    A single specific page that sums it up pretty well:

    Shorter answer you may not like:

    It was the success of the notion that people could get together and create their own governments — including services that served people rather than rich lords, like lending libraries, post offices, and public education.

    In any society where the rich could simply take from people, the penalty for any innovation was you got robbed.

    Now people will complain that still happens. But they fail to notice the ring of soldiers protecting them from the wolves and pirates, provided by their fellow citizens because that benefits everyone. It ain’t robbery for people to get together do create things they can’t buy, or don’t want to buy when they can do them by organizing.

  47. 147
    Hank Roberts says:

    Apropos several people’s issues — a good answer to the question about why we can’t seem to find smarter right-wingers:


    An article on Salon asks “Why Can’t We Have Smarter Right Wingers?”

    It’s been my own stark plaint for a decade — and not from any lefty reflex. Rather, as one who openly avows some libertarian and classic “conservative” views, sprinkled in a mostly-progressive goulash.

    Shouldn’t there be clear-headed voices, articulating the attractiveness of balanced budgets, national readiness, genuinely competitive free enterprise, and caution in international entanglements? Isn’t it good to have someone in the room demanding: “Prove that something really is broken, before using the the blunt instrument of the state to fix it”?

    I’ve long felt that the best minds of the right had useful things to contribute to a national conversation — even if their overall habit of resistance to change proved wrongheaded, more often than right. At least, some of them had the beneficial knack of targeting and criticizing the worst liberal mistakes, and often forcing needful re-drafting.

    That is, some did, way back in when decent republicans and democrats shared one aim — to negotiate better solutions for the republic…..
    —-end excerpt——

  48. 148
    P. Lewis says:

    It seems I waded in to a conversation that had already had some legs. The road to the Industrial Revolution required the birth of “engineering science” (in the 16th and 17th centuries), and this is inextricably linked with the work of some of the greats: Newton, Hooke and Boyle most certainly; and if I thought a little harder then I’d probably come up with some more of the earlier greats without whom the Industrial Revolution would have had difficulty getting going. It’s a tad more than the Enlightenment being responsible for it.

  49. 149
    Ray Ladbury says:

    Rod B., Well, steam engines were pretty inefficient until Sadie Carnot provided his insights in the 1820s. Joule, Fourier, Clausius, and many others also contributed to transforming the steam engine from a dangerous oddity to an engine of prosperity. And I still contend that steam engines wouldn’t have gotten far without Newtonian mechanics.

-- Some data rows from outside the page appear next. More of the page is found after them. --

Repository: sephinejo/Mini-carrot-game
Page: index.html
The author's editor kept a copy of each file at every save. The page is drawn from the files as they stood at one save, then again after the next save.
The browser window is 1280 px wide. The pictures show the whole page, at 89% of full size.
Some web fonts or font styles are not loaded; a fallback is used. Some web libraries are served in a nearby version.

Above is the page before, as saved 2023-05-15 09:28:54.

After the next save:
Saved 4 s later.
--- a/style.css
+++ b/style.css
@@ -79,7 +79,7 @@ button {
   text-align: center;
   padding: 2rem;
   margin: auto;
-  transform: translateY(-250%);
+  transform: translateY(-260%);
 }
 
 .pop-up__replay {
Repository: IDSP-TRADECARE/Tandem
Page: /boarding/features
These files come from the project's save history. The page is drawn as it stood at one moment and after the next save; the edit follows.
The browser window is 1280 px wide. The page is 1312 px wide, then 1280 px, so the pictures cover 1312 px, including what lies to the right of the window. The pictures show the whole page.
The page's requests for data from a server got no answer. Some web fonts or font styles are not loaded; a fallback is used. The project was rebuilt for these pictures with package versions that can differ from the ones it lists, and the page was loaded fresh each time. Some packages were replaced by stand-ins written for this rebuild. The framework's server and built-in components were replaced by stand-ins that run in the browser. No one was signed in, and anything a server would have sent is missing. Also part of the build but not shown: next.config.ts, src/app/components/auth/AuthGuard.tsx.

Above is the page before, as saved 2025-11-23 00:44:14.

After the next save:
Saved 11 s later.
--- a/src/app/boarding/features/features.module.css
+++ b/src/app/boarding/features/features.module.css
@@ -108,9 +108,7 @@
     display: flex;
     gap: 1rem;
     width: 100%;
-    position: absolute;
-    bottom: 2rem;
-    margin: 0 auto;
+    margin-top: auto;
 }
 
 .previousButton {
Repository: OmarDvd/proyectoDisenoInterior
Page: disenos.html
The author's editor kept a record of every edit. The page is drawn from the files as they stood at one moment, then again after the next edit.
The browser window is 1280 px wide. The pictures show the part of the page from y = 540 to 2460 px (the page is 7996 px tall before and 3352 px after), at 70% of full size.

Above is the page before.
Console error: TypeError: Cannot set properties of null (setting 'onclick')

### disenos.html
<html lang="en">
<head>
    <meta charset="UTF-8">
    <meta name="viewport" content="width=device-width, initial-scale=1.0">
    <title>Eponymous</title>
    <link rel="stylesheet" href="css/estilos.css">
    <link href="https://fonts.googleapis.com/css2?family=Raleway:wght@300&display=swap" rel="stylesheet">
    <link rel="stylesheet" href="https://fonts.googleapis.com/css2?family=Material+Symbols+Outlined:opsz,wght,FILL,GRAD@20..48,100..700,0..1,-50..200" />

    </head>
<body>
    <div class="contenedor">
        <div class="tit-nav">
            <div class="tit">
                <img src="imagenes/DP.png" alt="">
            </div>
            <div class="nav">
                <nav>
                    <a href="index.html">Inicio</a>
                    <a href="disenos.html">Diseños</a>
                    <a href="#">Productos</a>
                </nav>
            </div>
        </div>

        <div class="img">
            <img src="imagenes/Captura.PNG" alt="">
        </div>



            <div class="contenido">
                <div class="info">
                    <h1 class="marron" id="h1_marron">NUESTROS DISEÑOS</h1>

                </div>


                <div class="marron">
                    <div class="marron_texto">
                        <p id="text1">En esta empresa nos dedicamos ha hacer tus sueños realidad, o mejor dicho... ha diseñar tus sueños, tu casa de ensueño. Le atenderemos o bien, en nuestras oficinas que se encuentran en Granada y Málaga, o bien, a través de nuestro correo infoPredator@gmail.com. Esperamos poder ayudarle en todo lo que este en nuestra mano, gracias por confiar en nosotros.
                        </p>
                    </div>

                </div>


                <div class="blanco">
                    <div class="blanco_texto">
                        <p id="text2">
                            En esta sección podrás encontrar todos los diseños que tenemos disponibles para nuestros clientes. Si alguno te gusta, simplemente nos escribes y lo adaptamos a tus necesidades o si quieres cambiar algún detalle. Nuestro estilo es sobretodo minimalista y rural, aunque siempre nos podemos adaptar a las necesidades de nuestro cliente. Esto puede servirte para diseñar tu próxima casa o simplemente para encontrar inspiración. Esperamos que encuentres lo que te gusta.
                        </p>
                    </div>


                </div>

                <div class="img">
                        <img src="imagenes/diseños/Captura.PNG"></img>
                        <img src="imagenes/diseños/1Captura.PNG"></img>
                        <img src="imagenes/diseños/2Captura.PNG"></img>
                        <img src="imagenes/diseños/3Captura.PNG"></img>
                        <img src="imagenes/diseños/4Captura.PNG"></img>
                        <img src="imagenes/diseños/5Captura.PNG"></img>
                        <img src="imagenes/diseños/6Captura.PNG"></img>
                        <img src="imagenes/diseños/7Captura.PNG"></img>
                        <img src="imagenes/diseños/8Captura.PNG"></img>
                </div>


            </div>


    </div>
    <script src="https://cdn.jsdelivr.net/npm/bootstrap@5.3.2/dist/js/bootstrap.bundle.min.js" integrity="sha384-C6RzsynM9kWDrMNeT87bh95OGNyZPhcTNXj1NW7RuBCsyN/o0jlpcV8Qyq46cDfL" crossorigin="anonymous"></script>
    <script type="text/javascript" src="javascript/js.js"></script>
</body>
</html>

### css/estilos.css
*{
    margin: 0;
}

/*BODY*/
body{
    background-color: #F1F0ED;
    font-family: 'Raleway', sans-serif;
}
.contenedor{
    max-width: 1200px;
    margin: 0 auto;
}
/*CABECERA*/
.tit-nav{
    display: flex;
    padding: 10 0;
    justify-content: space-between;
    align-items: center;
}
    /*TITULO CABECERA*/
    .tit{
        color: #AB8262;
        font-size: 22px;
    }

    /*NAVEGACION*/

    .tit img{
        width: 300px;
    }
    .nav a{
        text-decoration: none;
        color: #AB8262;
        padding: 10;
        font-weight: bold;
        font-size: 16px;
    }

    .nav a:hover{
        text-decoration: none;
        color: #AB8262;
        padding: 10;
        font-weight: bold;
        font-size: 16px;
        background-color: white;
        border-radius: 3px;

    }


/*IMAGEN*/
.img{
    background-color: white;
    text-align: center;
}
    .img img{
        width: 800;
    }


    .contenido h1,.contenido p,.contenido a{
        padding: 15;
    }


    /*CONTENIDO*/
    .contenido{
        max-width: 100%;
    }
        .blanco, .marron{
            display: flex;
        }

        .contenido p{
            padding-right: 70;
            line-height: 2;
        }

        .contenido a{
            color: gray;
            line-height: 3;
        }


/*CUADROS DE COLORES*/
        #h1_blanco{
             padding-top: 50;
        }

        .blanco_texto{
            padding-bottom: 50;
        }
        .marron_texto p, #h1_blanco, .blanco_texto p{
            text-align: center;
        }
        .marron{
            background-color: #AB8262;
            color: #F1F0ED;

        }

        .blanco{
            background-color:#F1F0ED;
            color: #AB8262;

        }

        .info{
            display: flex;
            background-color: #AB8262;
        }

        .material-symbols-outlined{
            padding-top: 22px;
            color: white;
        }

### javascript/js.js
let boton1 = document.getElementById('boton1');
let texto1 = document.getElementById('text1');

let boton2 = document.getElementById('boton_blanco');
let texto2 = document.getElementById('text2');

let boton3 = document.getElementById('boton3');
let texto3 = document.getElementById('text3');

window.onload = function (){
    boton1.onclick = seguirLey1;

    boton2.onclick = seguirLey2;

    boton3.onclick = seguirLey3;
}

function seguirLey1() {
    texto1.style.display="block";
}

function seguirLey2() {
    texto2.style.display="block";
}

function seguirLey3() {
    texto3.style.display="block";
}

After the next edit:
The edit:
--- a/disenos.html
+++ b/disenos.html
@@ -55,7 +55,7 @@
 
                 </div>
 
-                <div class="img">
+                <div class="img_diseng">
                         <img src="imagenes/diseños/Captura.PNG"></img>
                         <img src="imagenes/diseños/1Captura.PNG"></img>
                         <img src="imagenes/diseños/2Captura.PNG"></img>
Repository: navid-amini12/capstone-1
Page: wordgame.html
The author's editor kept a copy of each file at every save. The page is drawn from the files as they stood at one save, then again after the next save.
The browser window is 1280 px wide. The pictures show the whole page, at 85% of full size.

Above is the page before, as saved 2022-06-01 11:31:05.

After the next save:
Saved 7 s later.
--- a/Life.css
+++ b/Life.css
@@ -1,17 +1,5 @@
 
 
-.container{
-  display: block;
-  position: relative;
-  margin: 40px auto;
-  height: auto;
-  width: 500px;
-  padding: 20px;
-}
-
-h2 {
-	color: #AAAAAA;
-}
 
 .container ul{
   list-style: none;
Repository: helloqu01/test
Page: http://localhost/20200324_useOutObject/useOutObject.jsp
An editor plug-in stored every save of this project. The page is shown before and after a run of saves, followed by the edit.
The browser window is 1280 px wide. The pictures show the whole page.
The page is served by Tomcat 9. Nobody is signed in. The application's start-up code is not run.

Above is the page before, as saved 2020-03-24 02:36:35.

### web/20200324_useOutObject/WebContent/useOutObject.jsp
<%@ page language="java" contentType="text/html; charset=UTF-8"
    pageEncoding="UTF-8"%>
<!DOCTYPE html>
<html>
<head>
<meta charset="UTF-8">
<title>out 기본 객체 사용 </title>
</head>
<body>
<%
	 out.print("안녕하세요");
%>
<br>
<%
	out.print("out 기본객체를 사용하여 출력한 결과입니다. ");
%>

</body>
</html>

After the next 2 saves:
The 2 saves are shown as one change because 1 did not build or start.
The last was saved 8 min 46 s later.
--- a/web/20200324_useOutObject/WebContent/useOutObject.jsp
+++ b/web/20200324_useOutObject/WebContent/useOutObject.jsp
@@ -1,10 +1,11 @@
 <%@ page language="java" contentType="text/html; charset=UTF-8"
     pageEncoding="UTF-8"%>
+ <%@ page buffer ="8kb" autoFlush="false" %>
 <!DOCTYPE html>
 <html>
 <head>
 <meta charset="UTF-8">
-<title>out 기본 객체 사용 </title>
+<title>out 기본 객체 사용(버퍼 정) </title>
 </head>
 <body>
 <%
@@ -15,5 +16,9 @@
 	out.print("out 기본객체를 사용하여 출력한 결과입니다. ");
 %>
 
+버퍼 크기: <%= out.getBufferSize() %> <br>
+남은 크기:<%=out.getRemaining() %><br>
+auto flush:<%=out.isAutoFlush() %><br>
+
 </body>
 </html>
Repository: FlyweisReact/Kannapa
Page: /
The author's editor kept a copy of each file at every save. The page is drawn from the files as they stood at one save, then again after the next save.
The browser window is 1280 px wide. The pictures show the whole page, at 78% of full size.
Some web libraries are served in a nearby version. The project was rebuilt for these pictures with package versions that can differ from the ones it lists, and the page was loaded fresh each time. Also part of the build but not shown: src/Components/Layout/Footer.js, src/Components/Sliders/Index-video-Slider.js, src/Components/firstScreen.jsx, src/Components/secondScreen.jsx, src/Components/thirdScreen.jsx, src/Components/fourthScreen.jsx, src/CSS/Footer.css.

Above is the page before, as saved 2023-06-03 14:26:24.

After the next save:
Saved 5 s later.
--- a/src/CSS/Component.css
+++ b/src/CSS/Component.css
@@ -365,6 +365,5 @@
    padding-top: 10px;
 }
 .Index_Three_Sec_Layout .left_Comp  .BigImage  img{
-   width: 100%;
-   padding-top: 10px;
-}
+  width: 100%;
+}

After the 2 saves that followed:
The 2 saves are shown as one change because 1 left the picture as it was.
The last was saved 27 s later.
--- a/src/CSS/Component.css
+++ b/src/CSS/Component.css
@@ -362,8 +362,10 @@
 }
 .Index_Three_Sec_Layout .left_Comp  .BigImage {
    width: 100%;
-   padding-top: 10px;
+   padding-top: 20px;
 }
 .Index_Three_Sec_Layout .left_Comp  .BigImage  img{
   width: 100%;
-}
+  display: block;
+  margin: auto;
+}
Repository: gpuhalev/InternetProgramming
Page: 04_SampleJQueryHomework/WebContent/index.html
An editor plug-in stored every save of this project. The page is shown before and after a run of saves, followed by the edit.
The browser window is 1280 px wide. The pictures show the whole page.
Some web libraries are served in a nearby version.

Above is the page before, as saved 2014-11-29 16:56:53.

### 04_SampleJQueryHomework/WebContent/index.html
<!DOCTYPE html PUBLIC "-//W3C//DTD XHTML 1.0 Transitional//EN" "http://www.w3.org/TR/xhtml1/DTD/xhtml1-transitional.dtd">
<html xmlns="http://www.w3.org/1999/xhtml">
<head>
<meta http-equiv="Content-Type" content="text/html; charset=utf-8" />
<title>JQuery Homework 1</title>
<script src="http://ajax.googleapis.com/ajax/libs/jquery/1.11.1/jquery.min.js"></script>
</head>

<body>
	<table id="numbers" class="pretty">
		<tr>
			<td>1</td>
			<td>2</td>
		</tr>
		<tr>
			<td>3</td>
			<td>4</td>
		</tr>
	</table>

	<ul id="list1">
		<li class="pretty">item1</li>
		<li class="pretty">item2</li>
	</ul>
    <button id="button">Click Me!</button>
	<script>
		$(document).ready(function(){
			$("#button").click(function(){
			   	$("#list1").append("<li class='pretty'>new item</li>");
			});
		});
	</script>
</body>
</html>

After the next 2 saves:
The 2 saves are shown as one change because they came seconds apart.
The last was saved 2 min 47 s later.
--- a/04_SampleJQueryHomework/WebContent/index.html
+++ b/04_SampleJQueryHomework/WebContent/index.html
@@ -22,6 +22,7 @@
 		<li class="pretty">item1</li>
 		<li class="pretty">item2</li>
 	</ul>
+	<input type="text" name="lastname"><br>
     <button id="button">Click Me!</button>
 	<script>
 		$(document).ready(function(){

The fact of the matter is that science changed the way people look at the world. It provided us with a hope of understanding and controlling it

  50. 150
    Ray Ladbury says:

    Guy, The answer to your question is pretty simple. If the human race doesn’t wise up and meet the scientific community half way, then we will die, along with the rest of our species. This is humanity’s midterm, and we haven’t been preparing for it. Some of us are still refusing to admit there’s a test. Most of us are praying to get by on generous partial credit. It would appear that no one is fully prepared. If we fail this test, our environment–the environment that fostered the growth of human civilazation, the only environment that civilization has known–changes, irreparably and for the worse. Moreover, this happens at a time when human population crests at 9-10 billion.

    So, you tell me. What do we do, apart from waiting for our progeny to curse us with their dying breath?